What is required: Give the listing again word for word. Leave every image out.

Supplied data:
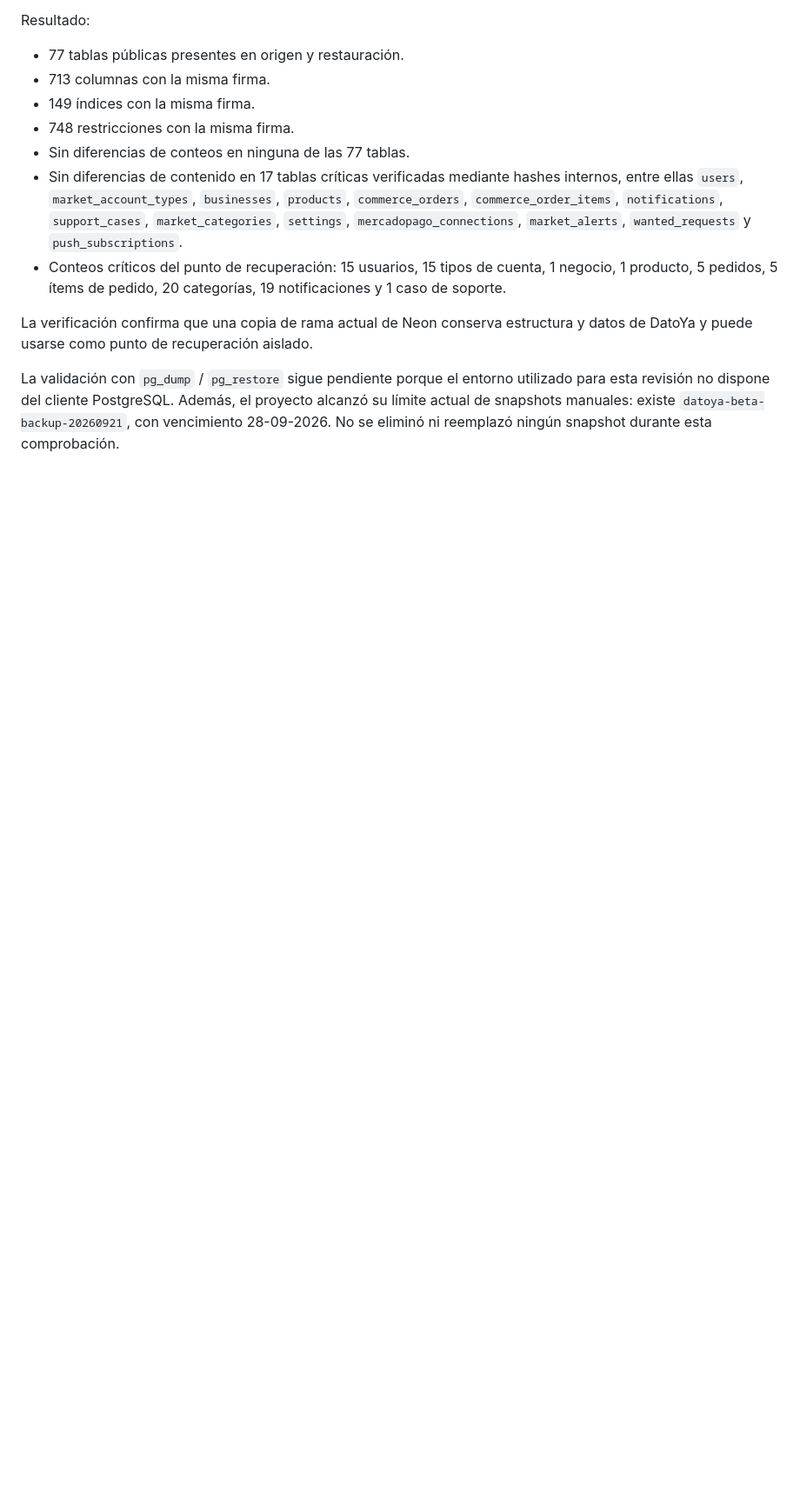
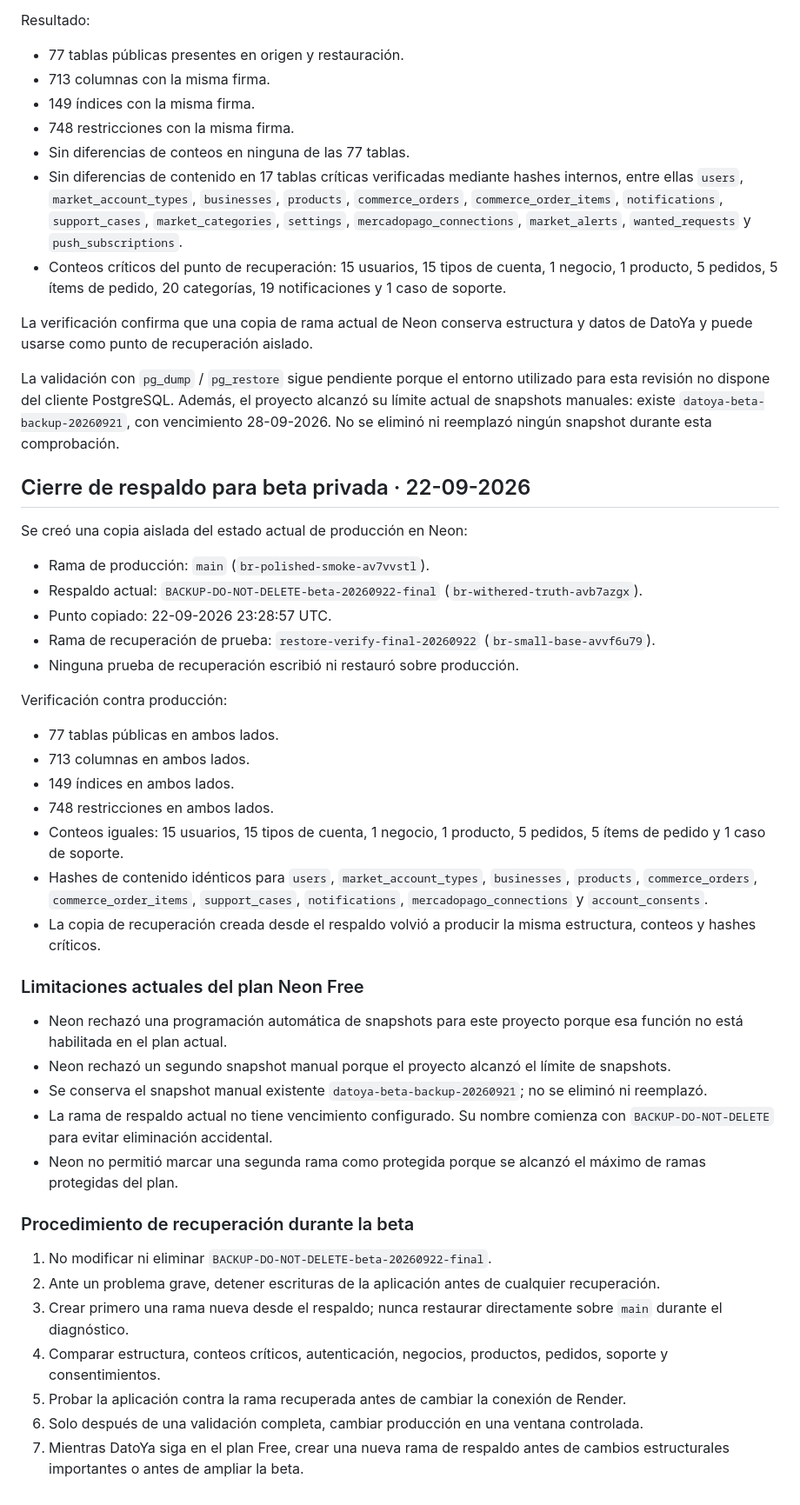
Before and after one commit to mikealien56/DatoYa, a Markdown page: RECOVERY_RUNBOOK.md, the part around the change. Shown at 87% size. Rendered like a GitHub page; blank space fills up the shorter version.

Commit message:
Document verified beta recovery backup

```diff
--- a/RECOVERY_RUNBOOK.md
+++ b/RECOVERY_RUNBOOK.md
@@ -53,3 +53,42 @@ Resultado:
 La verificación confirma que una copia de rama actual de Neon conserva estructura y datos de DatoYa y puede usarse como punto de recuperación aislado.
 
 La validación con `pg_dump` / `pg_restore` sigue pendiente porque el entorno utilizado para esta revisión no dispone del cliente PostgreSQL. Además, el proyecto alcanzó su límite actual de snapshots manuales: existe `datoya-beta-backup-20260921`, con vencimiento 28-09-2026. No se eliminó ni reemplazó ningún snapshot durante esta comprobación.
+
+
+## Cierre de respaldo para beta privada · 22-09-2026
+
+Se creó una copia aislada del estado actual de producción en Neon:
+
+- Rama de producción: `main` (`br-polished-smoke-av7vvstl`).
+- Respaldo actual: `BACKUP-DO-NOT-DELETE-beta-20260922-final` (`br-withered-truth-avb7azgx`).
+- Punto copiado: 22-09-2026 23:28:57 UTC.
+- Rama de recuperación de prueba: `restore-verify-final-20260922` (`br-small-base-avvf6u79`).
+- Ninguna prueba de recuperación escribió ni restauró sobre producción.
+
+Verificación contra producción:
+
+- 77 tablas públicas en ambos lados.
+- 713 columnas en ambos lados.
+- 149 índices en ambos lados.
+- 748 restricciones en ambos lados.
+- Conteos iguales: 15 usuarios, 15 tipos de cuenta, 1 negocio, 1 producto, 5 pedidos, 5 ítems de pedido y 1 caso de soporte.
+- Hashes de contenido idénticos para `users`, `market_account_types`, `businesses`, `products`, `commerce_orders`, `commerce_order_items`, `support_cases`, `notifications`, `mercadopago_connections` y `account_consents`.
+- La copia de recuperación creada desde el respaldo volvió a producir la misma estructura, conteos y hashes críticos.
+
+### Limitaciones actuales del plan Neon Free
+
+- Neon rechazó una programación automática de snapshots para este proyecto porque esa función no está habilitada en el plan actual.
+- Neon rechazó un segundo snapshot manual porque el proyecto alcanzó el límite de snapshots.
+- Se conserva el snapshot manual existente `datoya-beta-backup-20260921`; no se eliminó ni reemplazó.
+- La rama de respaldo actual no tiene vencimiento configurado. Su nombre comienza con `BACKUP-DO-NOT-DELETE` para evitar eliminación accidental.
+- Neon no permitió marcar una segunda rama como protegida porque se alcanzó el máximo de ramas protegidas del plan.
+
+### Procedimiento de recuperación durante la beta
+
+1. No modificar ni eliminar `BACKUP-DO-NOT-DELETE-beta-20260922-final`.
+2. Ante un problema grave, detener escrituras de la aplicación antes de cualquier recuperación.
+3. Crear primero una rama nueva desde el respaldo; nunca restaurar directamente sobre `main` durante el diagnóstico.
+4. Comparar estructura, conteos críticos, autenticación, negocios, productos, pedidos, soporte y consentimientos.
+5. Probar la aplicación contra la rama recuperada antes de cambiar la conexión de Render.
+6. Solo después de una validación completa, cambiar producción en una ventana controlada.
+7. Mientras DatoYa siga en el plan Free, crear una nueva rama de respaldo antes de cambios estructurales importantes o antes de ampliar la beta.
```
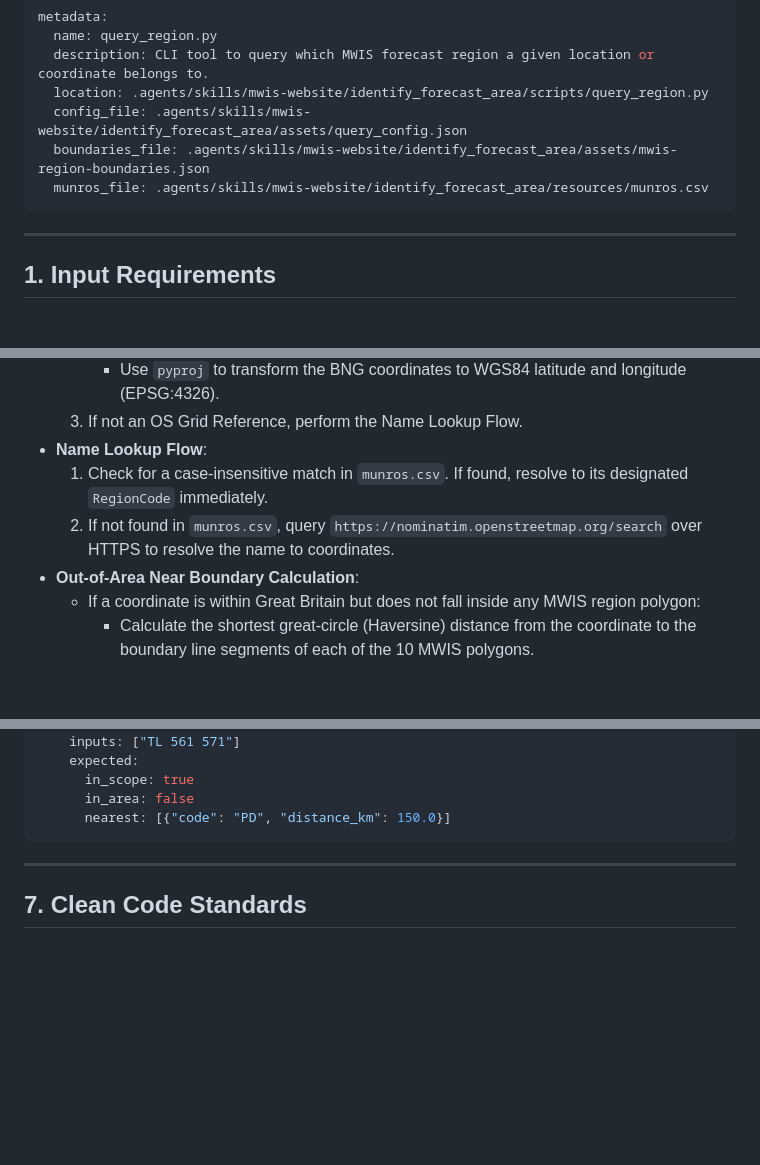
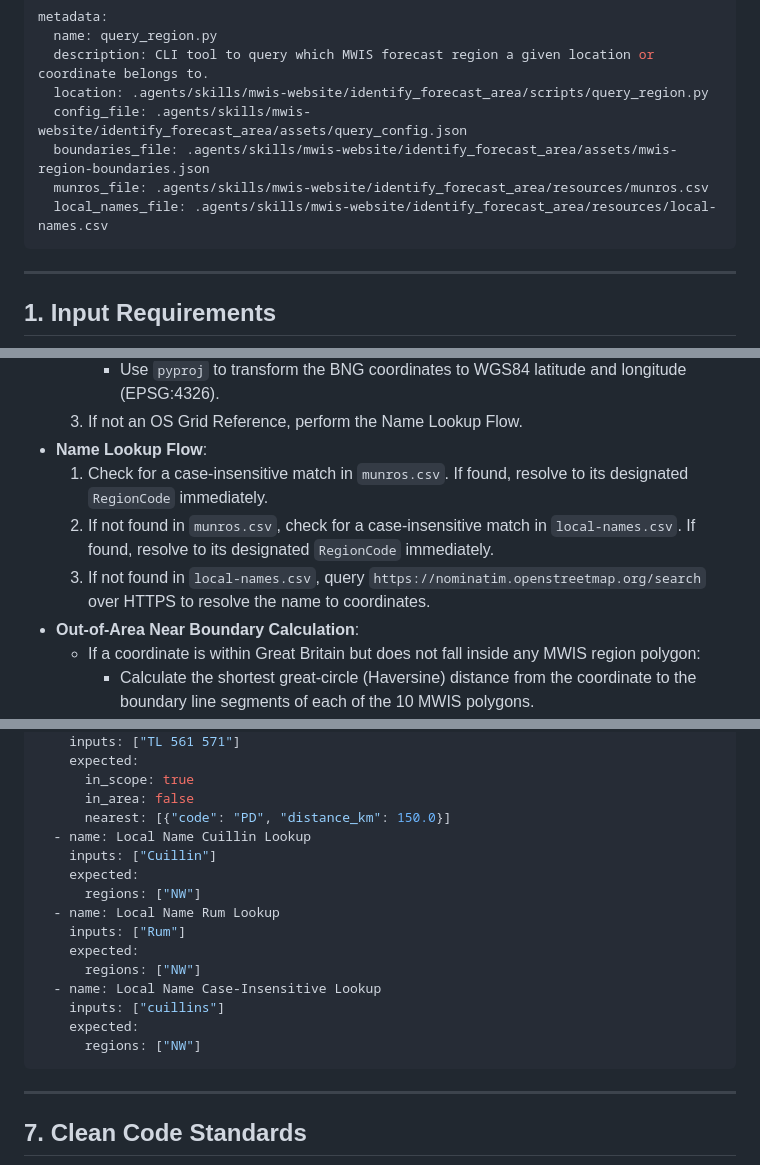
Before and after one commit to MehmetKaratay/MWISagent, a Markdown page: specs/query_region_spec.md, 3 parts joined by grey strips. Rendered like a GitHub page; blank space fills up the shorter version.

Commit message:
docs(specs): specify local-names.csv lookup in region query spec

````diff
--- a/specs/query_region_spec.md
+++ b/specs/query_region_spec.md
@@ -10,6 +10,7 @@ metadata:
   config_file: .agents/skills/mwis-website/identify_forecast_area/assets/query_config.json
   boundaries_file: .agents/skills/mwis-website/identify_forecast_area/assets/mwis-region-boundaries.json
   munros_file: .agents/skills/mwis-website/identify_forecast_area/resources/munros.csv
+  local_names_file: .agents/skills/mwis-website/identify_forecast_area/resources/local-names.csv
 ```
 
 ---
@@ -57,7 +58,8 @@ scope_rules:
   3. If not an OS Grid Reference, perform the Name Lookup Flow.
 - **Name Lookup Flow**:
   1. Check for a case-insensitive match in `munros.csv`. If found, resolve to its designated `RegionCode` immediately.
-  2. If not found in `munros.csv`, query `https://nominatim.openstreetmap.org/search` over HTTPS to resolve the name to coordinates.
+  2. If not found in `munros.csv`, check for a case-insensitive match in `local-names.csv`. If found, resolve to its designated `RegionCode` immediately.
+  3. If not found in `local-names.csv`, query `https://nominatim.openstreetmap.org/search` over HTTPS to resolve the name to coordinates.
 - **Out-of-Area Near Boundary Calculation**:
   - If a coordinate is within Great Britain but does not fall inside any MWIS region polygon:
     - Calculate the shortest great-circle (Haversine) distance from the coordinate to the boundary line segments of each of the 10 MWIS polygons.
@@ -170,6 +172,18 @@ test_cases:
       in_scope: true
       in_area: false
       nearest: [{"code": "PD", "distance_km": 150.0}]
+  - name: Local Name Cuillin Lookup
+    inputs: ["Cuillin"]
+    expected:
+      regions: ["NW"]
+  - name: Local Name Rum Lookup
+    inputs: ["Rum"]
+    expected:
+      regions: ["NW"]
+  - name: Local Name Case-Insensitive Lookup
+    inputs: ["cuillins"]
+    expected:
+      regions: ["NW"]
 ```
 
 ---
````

Answer space:
Before and after one commit to mikealien56/DatoYa, a Markdown page: RECOVERY_RUNBOOK.md, the part around the change. Shown at 87% size. Rendered like a GitHub page; blank space fills up the shorter version.

Commit message:
Document verified beta recovery backup

```diff
--- a/RECOVERY_RUNBOOK.md
+++ b/RECOVERY_RUNBOOK.md
@@ -53,3 +53,42 @@ Resultado:
 La verificación confirma que una copia de rama actual de Neon conserva estructura y datos de DatoYa y puede usarse como punto de recuperación aislado.
 
 La validación con `pg_dump` / `pg_restore` sigue pendiente porque el entorno utilizado para esta revisión no dispone del cliente PostgreSQL. Además, el proyecto alcanzó su límite actual de snapshots manuales: existe `datoya-beta-backup-20260921`, con vencimiento 28-09-2026. No se eliminó ni reemplazó ningún snapshot durante esta comprobación.
+
+
+## Cierre de respaldo para beta privada · 22-09-2026
+
+Se creó una copia aislada del estado actual de producción en Neon:
+
+- Rama de producción: `main` (`br-polished-smoke-av7vvstl`).
+- Respaldo actual: `BACKUP-DO-NOT-DELETE-beta-20260922-final` (`br-withered-truth-avb7azgx`).
+- Punto copiado: 22-09-2026 23:28:57 UTC.
+- Rama de recuperación de prueba: `restore-verify-final-20260922` (`br-small-base-avvf6u79`).
+- Ninguna prueba de recuperación escribió ni restauró sobre producción.
+
+Verificación contra producción:
+
+- 77 tablas públicas en ambos lados.
+- 713 columnas en ambos lados.
+- 149 índices en ambos lados.
+- 748 restricciones en ambos lados.
+- Conteos iguales: 15 usuarios, 15 tipos de cuenta, 1 negocio, 1 producto, 5 pedidos, 5 ítems de pedido y 1 caso de soporte.
+- Hashes de contenido idénticos para `users`, `market_account_types`, `businesses`, `products`, `commerce_orders`, `commerce_order_items`, `support_cases`, `notifications`, `mercadopago_connections` y `account_consents`.
+- La copia de recuperación creada desde el respaldo volvió a producir la misma estructura, conteos y hashes críticos.
+
+### Limitaciones actuales del plan Neon Free
+
+- Neon rechazó una programación automática de snapshots para este proyecto porque esa función no está habilitada en el plan actual.
+- Neon rechazó un segundo snapshot manual porque el proyecto alcanzó el límite de snapshots.
+- Se conserva el snapshot manual existente `datoya-beta-backup-20260921`; no se eliminó ni reemplazó.
+- La rama de respaldo actual no tiene vencimiento configurado. Su nombre comienza con `BACKUP-DO-NOT-DELETE` para evitar eliminación accidental.
+- Neon no permitió marcar una segunda rama como protegida porque se alcanzó el máximo de ramas protegidas del plan.
+
+### Procedimiento de recuperación durante la beta
+
+1. No modificar ni eliminar `BACKUP-DO-NOT-DELETE-beta-20260922-final`.
+2. Ante un problema grave, detener escrituras de la aplicación antes de cualquier recuperación.
+3. Crear primero una rama nueva desde el respaldo; nunca restaurar directamente sobre `main` durante el diagnóstico.
+4. Comparar estructura, conteos críticos, autenticación, negocios, productos, pedidos, soporte y consentimientos.
+5. Probar la aplicación contra la rama recuperada antes de cambiar la conexión de Render.
+6. Solo después de una validación completa, cambiar producción en una ventana controlada.
+7. Mientras DatoYa siga en el plan Free, crear una nueva rama de respaldo antes de cambios estructurales importantes o antes de ampliar la beta.
```
Before and after one commit to MehmetKaratay/MWISagent, a Markdown page: specs/query_region_spec.md, 3 parts joined by grey strips. Rendered like a GitHub page; blank space fills up the shorter version.

Commit message:
docs(specs): specify local-names.csv lookup in region query spec

````diff
--- a/specs/query_region_spec.md
+++ b/specs/query_region_spec.md
@@ -10,6 +10,7 @@ metadata:
   config_file: .agents/skills/mwis-website/identify_forecast_area/assets/query_config.json
   boundaries_file: .agents/skills/mwis-website/identify_forecast_area/assets/mwis-region-boundaries.json
   munros_file: .agents/skills/mwis-website/identify_forecast_area/resources/munros.csv
+  local_names_file: .agents/skills/mwis-website/identify_forecast_area/resources/local-names.csv
 ```
 
 ---
@@ -57,7 +58,8 @@ scope_rules:
   3. If not an OS Grid Reference, perform the Name Lookup Flow.
 - **Name Lookup Flow**:
   1. Check for a case-insensitive match in `munros.csv`. If found, resolve to its designated `RegionCode` immediately.
-  2. If not found in `munros.csv`, query `https://nominatim.openstreetmap.org/search` over HTTPS to resolve the name to coordinates.
+  2. If not found in `munros.csv`, check for a case-insensitive match in `local-names.csv`. If found, resolve to its designated `RegionCode` immediately.
+  3. If not found in `local-names.csv`, query `https://nominatim.openstreetmap.org/search` over HTTPS to resolve the name to coordinates.
 - **Out-of-Area Near Boundary Calculation**:
   - If a coordinate is within Great Britain but does not fall inside any MWIS region polygon:
     - Calculate the shortest great-circle (Haversine) distance from the coordinate to the boundary line segments of each of the 10 MWIS polygons.
@@ -170,6 +172,18 @@ test_cases:
       in_scope: true
       in_area: false
       nearest: [{"code": "PD", "distance_km": 150.0}]
+  - name: Local Name Cuillin Lookup
+    inputs: ["Cuillin"]
+    expected:
+      regions: ["NW"]
+  - name: Local Name Rum Lookup
+    inputs: ["Rum"]
+    expected:
+      regions: ["NW"]
+  - name: Local Name Case-Insensitive Lookup
+    inputs: ["cuillins"]
+    expected:
+      regions: ["NW"]
 ```
 
 ---
````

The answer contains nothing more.